What I liked?

The language and craft of the story is solid. It is more of a monologue of the protagonists but yes, there are conversations but in a lesser number. Nevertheless, readers would not be bored. Author is absorbed seamless into the protagonist that at some points, I kept on wondering if I am reading an autobiography. Author touched so many topics, which are matters of concern for the protagonist. Through the stories of people whom the protagonists meet at the intervention center, readers are subject to revelations of unexpected happenings in a system that is considered secured, perfect and spotless. Last but not the least, the book is an eye opener about the misuse of Domestic Violence prevention measures. The editing is also done with finesse.

“Punishment for something I’d done, I can accept, but a beating, just because you are angry, is not okay.”

“This pendulum was not only an unstable system; it was, in the hands of a ruthless and single-minded collection of authorities, a hammer of social injustice and repression.”

What I disliked?

While we are half way through the book, the pace drops a little bit but takes momentum once Giddu, Guddy and Monty come to picture. A wave of anti- female feeling could be felt but it could be the protagonist’s perspective. The book cover design is simple when compared to the gravity of the topic.

Why should one read this book?

To know the sugar coated, quasi-perfectionism of a system which we look up to, one should read this book.

******

Rating:
Blurb: 4/5
Description: 4.5/5
Writing Style: 5/5
Excerpt: 5/5
Book Cover: 3/5
Overall Rating: 4/5

Book Details:
Title: Humbling and Humility
Author: Rian Nejar
Genre: Fiction
Type: Paperback
Publisher: Anasim Books
Language: English
Pages: 310
Year of Publication: 2014
Price: 933 INR
Buy on Amazon: Paperback | Paperback
Follow on Goodreads:  Book | Author

Stars…

To this enlightening journey of words, I give a four-star rating.

“Humbling and Humility” is a sugar coated, quasi-perfectionism of a system which we look up to, one should read this book. A ☆ ☆ ☆ ☆ Book that will keep you hooked till the last page. Highly recommended for all. A must read. No second thoughts!

Disclosure of Material Connection: This book was given to me by author in exchange for an honest review. I am glad to read and review it. The opinions expressed in the review are my own, and remain unbiased and uninfluenced. I have given a four-star rating on Goodreads as I felt nothing less than that would be fair.

About the Reviewer: Rakhi was born in a small town in Kerala. Born and brought up as a quintessential small town girl, she had always been ambitious and goal-oriented.
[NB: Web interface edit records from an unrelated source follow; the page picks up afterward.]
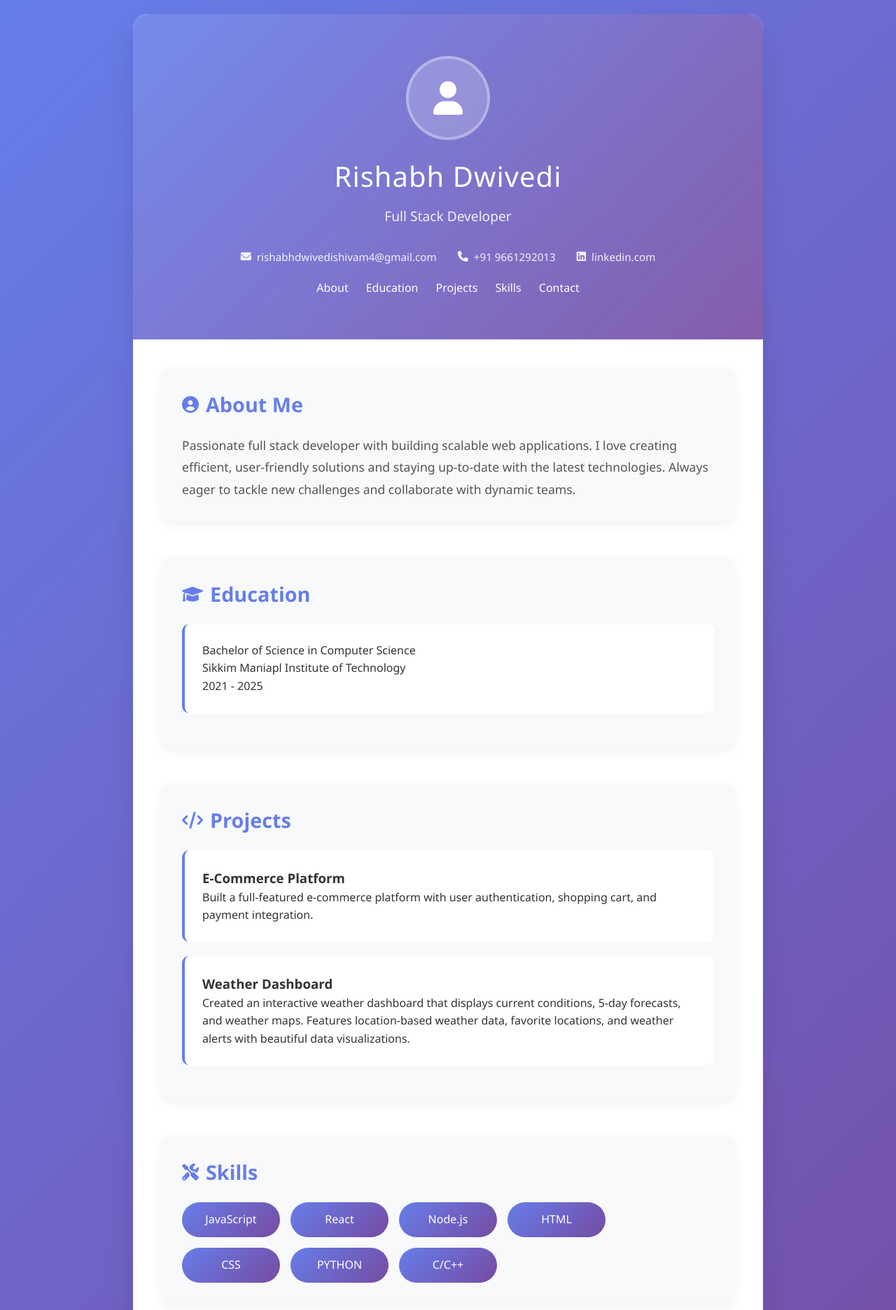
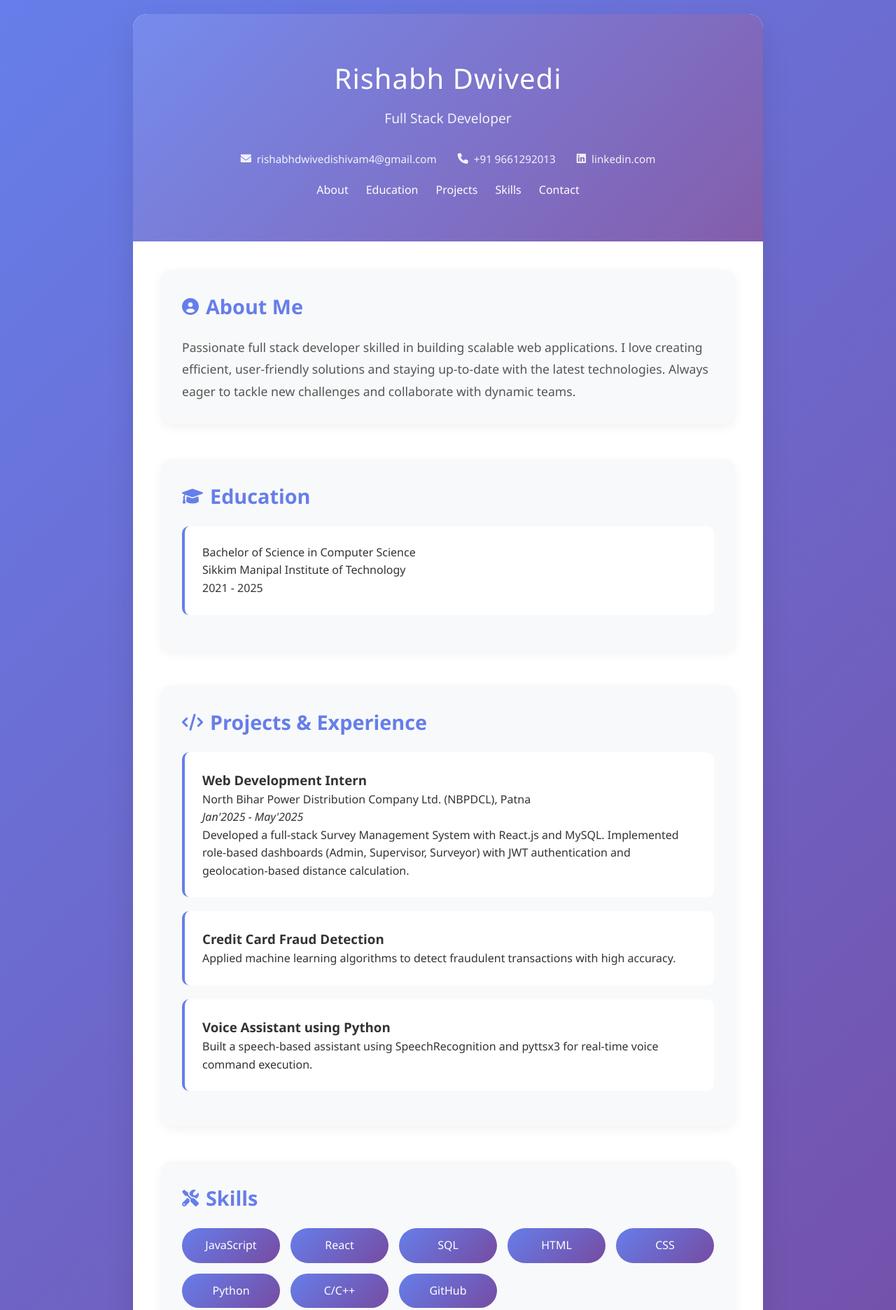
Before and after one commit to Dwivedi0720/rish.html, a plain HTML site: page index.html in a window 1280 px wide. Shown: the top 1872 px of the page at 70% size. Drawn offline with Linux system fonts and the light colour scheme.

Commit message:
Update index.html

```diff
--- a/index.html
+++ b/index.html
@@ -3,7 +3,7 @@
 <head>
     <meta charset="UTF-8">
     <meta name="viewport" content="width=device-width, initial-scale=1.0">
-    <title>Rishabh pyspider - Full Stack Developer</title>
+    <title>Rishabh - Full Stack Developer</title>
     <link href="https://cdnjs.cloudflare.com/ajax/libs/font-awesome/6.0.0/css/all.min.css" rel="stylesheet">
     <style>
         * {
@@ -55,19 +55,6 @@
         .header-content {
             position: relative;
             z-index: 1;
-        }
-
-        .profile-img {
-            width: 120px;
-            height: 120px;
-            border-radius: 50%;
-            background: rgba(255, 255, 255, 0.2);
-            margin: 0 auto 20px;
-            display: flex;
-            align-items: center;
-            justify-content: center;
-            font-size: 48px;
-            border: 4px solid rgba(255, 255, 255, 0.3);
         }
 
         .name {
@@ -211,15 +198,12 @@
         <!-- Header Section -->
         <header class="header">
             <div class="header-content">
-                <div class="profile-img">
-                    <i class="fas fa-user"></i>
-                </div>
                 <h1 class="name">Rishabh Dwivedi</h1>
                 <p class="job-title">Full Stack Developer</p>
                 <div class="contact-info">
                     <div class="contact-item">
                         <i class="fas fa-envelope"></i>
-                        <a href="mailto:rish@gmail.com">rishabhdwivedishivam4@gmail.com</a>
+                        <a href="mailto:rishabhdwivedishivam4@gmail.com">rishabhdwivedishivam4@gmail.com</a>
                     </div>
                     <div class="contact-item">
                         <i class="fas fa-phone"></i>
@@ -248,7 +232,7 @@
             <section id="about" class="section">
                 <h2 class="section-title"><i class="fas fa-user-circle"></i> About Me</h2>
                 <p class="about-text">
-                    Passionate full stack developer with building scalable web applications.
+                    Passionate full stack developer skilled in building scalable web applications.
                     I love creating efficient, user-friendly solutions and staying up-to-date with the latest
                     technologies. Always eager to tackle new challenges and collaborate with dynamic teams.
                 </p>
@@ -259,25 +243,39 @@
                 <h2 class="section-title"><i class="fas fa-graduation-cap"></i> Education</h2>
                 <div class="education-item">
                     <div class="degree">Bachelor of Science in Computer Science</div>
-                    <div class="university">Sikkim Maniapl Institute of Technology</div>
+                    <div class="university">Sikkim Manipal Institute of Technology</div>
                     <div class="year">2021 - 2025</div>
                 </div>
             </section>
 
             <!-- Projects Section -->
             <section id="projects" class="section">
-                <h2 class="section-title"><i class="fas fa-code"></i> Projects</h2>
+                <h2 class="section-title"><i class="fas fa-code"></i> Projects & Experience</h2>
+
                 <div class="project-item">
-                    <h3 class="project-title">E-Commerce Platform</h3>
-                    <p class="project-description">Built a full-featured e-commerce platform with user authentication, shopping cart, and payment integration.</p>
+                    <h3 class="project-title">Web Development Intern</h3>
+                    <p class="project-description">
+                        North Bihar Power Distribution Company Ltd. (NBPDCL), Patna <br>
+                        <em>Jan'2025 - May'2025</em><br>
+                        Developed a full-stack Survey Management System with React.js and MySQL.
+                        Implemented role-based dashboards (Admin, Supervisor, Surveyor) with JWT authentication and
+                        geolocation-based distance calculation.
+                    </p>
                 </div>
-                            <div class="project-item">
-                 <h3 class="project-title">Weather Dashboard</h3>
-                 <p class="project-description">
-                 Created an interactive weather dashboard that displays current conditions,
-                5-day forecasts, and weather maps. Features location-based weather data, favorite locations,
-                and weather alerts with beautiful data visualizations. </p>
-            </div>
+
+                <div class="project-item">
+                    <h3 class="project-title">Credit Card Fraud Detection</h3>
+                    <p class="project-description">
+                        Applied machine learning algorithms to detect fraudulent transactions with high accuracy.
+                    </p>
+                </div>
+
+                <div class="project-item">
+                    <h3 class="project-title">Voice Assistant using Python</h3>
+                    <p class="project-description">
+                        Built a speech-based assistant using SpeechRecognition and pyttsx3 for real-time voice command execution.
+                    </p>
+                </div>
             </section>
 
             <!-- Skills Section -->
@@ -286,12 +284,13 @@
                 <div class="skills-grid">
                     <div class="skill-tag">JavaScript</div>
                     <div class="skill-tag">React</div>
-                    <div class="skill-tag">Node.js</div>
+                    <div class="skill-tag">SQL</div>
                     <div class="skill-tag">HTML</div>
-                    <br>
                     <div class="skill-tag">CSS</div>
-                    <div class="skill-tag">PYTHON</div>
+                    <div class="skill-tag">Python</div>
                     <div class="skill-tag">C/C++</div>
+                    <div class="skill-tag">GitHub</div>
+
                 </div>
             </section>
 
@@ -308,13 +307,11 @@
         </main>
 
         <!-- Footer Section -->
-
         <footer class="footer">
-             <marquee >
-            <p>&copy; 2025 Rishabh Dwivedi. All rights reserved. </p>
-             </marquee>
+            <marquee>
+                <p>&copy; 2025 Rishabh Dwivedi. All rights reserved.</p>
+            </marquee>
         </footer>
-
     </div>
 </body>
 </html>
```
After her masters in Biotechnology and Business Administration, she joined as an HR recruiter in a consulting firm. Her eight-year-old love life blossomed into marriage in 2010 and she joined her husband's family business. Blessed with two children, she is a full time mother and an author. Her passion for literature made her the author of the poetry collection Un-assuaged- The blossoms of my imaginations. She started writing her blog Outset- Rakhi Jayashankar.